Several times a wife, several times a wife for a night, alternately provided-for and penniless, Moll will die "a penitent," says the written prologue to "Moll Flanders." All the fun of this 1975 BBC production of the Daniel Defoe novel will obviously come from postponing penitence as long as possible.

That will take about four hours, in the television adaptation acquired by Channel 26 for broadcast in two two-hour installments, Sunday night at 10:15 and Monday night at 11:15.

Julia Foster plays, with utterly unaffected earthiness, the put-upon herione who occasionally gets to do some putting of her own in this very cheerfully sexy production.It is far less superficial than the Hollywood bawdy-romp version of the novel, made only to capitalize on the success of the film version of "Tom Jones."

We have scarcely met the orphaned Moll, called Betty in the first 52-minute chapter of the serial, when she has been lured to a haystack by the son of the woman who has befriended her and hired her as a chambermaid. The first seduction sequence is disarmingly natural and bold, as the rascal Edward (Jeremy Clyde) unfastens young Betty's dress while asking her about her experiences with other boys.

"Did they touch you here?" "Sometimes." "Did you like it?" "Sometimes." "Further down?" "Never."

Alas, Edward's brother falls in love with her as well, and Moll eventually joins him in a twinkling of a marriage. Later she agrees to wed the wealthly Humphrey Oliver (Ian Ogilvy), who scratches "You I love and you alone" on a window with a diamond ring.

Moll will travel to America, learn that her husband is also her brother, become pregnant, return to England, fall into a variety of clutches, turn to thievery and prostitution, return to America, return to England, and find peace in a home of her own at last. These 17th-century novels seldom lacked for plot.

"Moll Flanders" was acquired from Time-Life Television, which also makes an edited version available to stations. To the credit of Channel 26, management has decided to show the un-edited, and therefore occasionally bare-breasted, version.

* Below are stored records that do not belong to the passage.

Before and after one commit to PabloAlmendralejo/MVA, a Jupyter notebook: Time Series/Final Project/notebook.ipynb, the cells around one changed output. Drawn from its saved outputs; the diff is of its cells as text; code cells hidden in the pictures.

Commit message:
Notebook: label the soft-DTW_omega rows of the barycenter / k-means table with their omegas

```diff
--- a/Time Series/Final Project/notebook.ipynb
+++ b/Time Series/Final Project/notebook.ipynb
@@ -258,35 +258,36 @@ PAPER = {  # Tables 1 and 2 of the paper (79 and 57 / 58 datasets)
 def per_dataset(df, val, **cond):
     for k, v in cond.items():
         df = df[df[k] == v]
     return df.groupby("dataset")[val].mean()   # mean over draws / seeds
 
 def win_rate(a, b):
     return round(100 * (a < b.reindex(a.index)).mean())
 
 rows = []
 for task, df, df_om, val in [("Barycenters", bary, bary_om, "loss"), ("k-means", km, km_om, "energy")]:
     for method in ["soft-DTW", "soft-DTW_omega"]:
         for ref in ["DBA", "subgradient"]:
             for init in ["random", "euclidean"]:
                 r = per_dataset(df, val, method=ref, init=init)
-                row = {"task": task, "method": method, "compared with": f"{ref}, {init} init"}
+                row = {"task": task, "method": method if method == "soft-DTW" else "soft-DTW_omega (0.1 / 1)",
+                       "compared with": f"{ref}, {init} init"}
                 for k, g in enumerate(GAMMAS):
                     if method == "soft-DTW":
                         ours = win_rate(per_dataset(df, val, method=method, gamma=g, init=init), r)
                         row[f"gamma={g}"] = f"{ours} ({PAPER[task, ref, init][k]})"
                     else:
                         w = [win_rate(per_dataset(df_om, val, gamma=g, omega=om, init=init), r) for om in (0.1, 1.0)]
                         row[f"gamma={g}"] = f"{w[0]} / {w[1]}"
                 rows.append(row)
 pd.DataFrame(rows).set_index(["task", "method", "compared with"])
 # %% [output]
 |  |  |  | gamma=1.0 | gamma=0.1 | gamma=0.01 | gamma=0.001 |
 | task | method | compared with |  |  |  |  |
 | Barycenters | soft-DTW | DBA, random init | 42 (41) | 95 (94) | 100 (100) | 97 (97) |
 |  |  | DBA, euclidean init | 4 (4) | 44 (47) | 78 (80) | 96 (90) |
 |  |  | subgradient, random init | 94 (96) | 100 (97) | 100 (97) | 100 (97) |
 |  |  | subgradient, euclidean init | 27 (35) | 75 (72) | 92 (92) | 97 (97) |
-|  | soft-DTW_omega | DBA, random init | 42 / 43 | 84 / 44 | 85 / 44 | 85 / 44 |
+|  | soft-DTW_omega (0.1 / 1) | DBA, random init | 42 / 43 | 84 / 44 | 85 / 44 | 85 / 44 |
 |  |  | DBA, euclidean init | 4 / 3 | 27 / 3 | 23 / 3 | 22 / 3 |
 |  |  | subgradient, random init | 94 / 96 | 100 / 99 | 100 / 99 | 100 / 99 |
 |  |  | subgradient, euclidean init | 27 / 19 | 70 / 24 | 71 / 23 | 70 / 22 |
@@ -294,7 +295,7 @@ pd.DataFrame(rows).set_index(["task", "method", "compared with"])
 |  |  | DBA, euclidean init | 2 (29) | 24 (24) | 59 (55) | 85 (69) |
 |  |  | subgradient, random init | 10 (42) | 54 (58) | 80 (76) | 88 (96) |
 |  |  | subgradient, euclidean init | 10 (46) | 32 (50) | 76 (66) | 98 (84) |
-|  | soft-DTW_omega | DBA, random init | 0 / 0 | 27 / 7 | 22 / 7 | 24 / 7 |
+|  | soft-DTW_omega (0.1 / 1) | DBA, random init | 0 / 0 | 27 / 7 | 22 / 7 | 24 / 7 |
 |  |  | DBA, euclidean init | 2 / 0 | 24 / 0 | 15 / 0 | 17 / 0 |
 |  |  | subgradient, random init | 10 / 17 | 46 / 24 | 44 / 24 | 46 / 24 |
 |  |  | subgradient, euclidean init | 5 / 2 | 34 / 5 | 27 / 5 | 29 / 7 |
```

Hugh Whitemore's adaptation, directed on tape and film by Donald McWhinnie, is bright, chilly and droll -- lusty, but not at all smuttty. The productiion is enhanced and dignified at irregular intervals with ballads of the day sung by The Watersons; its the icing on an awfully nifty cake.